[RECORDED DATA Boundary: Start]

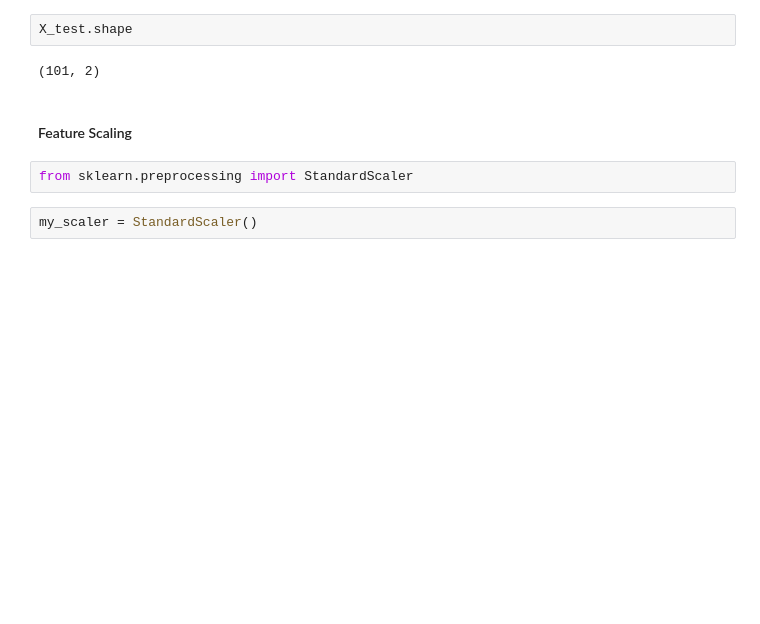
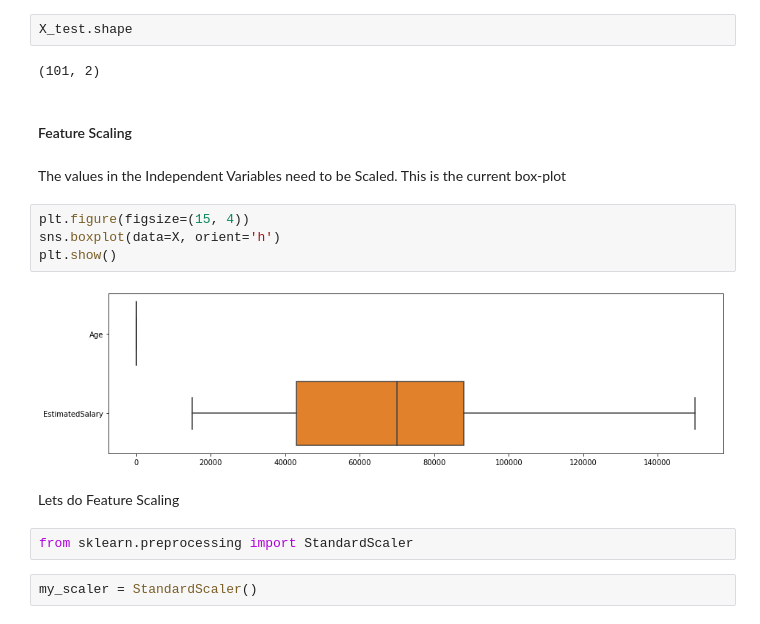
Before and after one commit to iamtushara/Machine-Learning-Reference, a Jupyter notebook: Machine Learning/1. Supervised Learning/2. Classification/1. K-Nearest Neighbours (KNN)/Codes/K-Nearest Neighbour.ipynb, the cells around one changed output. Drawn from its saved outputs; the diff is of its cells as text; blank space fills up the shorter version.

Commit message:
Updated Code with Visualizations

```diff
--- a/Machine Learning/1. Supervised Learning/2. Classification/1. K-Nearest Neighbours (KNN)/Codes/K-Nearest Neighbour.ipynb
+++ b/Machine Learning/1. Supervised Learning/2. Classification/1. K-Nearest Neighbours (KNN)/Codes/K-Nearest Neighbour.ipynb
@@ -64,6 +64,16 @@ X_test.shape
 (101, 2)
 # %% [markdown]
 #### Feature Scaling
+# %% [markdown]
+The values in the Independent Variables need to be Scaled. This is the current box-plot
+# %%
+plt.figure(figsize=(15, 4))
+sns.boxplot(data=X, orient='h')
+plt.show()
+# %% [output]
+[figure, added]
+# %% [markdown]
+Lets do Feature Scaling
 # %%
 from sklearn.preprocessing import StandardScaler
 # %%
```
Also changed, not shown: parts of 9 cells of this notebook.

[RECORDED DATA Boundary: End]
[RECORDED DATA Boundary: Start]

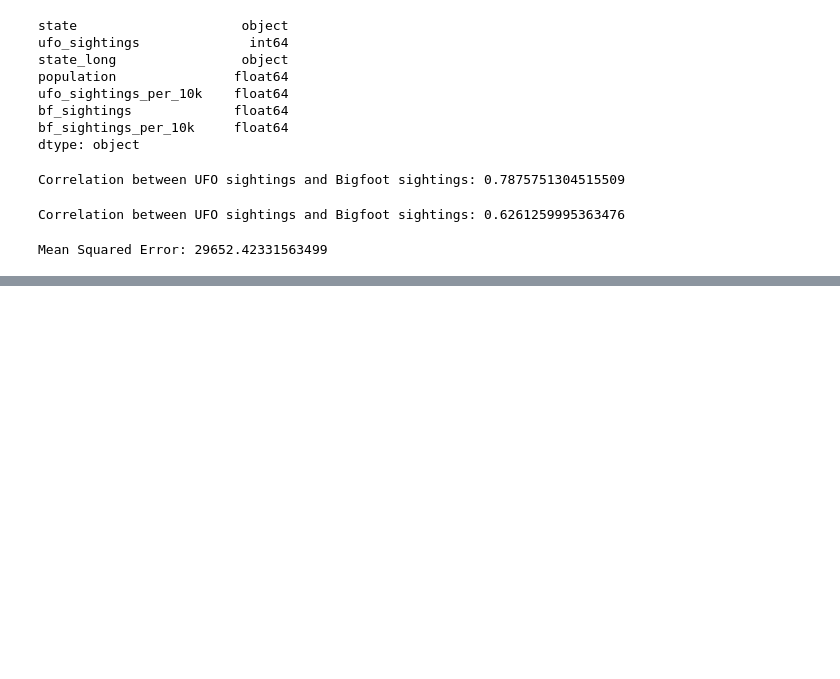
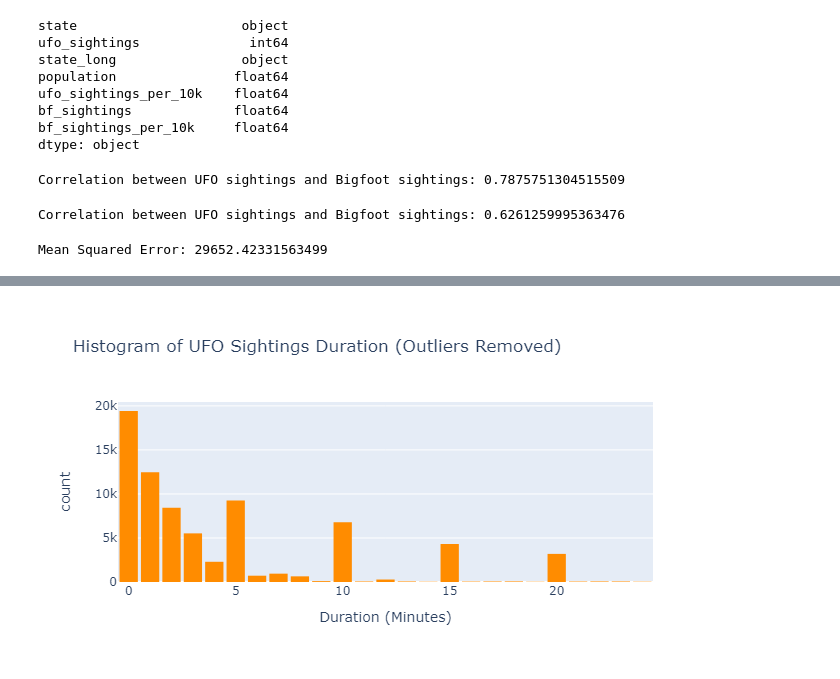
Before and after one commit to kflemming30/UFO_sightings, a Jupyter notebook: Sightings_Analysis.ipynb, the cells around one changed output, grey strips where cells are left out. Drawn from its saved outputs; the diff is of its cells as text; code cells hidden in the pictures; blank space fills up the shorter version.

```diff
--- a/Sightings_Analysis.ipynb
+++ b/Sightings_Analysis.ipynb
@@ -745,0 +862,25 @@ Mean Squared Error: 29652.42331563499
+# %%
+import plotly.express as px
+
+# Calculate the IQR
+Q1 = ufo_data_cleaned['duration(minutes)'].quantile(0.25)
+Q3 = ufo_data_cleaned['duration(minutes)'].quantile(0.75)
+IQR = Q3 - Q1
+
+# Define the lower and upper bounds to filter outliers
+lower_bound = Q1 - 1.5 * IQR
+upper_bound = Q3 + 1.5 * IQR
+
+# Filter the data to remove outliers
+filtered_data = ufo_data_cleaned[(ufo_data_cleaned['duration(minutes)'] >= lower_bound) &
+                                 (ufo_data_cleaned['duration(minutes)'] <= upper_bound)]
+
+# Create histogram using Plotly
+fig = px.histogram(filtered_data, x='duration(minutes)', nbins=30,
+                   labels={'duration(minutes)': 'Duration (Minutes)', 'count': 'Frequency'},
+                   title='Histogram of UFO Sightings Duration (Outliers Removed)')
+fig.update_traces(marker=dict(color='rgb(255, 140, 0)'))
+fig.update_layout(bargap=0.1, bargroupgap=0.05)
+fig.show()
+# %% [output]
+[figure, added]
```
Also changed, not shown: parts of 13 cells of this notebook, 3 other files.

[RECORDED DATA Boundary: End]
[RECORDED DATA Boundary: Start]

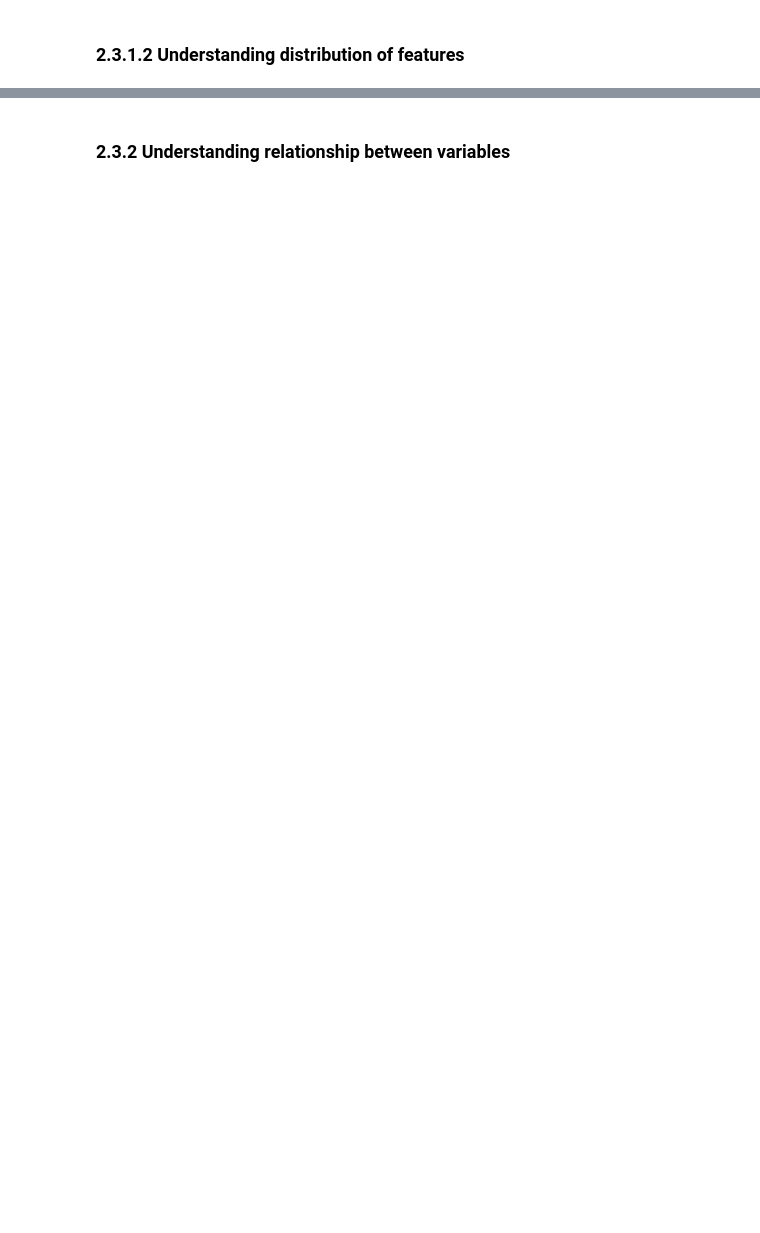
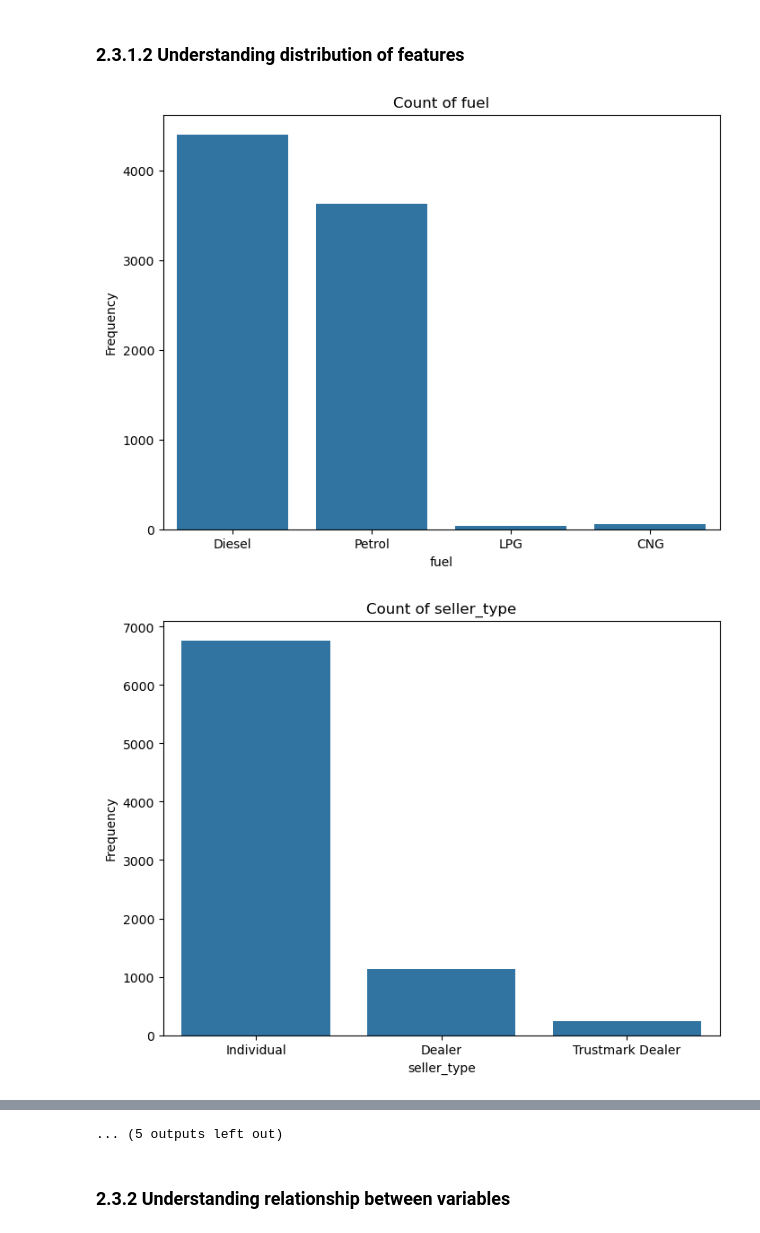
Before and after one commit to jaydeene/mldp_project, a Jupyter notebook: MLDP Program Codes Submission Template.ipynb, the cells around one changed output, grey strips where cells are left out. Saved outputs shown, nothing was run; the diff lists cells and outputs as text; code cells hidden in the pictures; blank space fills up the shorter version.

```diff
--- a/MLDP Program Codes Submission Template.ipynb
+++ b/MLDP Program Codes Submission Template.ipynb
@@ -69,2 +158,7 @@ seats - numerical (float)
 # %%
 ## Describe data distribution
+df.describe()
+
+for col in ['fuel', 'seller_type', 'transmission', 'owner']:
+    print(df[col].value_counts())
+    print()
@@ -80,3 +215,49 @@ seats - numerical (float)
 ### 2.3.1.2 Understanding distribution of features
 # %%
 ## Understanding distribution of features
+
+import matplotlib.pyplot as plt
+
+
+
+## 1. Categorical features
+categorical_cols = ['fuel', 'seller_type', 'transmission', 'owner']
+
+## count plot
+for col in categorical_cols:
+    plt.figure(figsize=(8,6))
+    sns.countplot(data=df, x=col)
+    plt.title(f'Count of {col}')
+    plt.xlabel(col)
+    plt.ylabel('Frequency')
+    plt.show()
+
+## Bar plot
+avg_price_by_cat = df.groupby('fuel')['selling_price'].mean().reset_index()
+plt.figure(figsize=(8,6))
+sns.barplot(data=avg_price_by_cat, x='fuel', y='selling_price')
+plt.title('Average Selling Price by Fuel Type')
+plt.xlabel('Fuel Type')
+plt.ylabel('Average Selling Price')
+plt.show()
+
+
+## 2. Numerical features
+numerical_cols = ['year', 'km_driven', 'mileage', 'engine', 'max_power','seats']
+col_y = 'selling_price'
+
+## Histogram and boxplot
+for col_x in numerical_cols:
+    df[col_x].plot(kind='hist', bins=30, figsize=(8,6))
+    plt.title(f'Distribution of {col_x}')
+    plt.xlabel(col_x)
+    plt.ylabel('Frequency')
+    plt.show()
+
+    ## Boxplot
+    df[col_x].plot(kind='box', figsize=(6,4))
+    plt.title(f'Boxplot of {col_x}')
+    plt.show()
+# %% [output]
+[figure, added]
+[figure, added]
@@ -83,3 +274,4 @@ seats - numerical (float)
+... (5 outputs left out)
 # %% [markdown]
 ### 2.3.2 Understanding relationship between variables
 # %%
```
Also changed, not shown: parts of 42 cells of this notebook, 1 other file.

[RECORDED DATA Boundary: End]

▶ ASSIGNED TASK
From the entries above, extract each line containing "Understanding".

▶ TASK SOLUTION
 ### 2.3.1.2 Understanding distribution of features
 ## Understanding distribution of features
 ### 2.3.2 Understanding relationship between variables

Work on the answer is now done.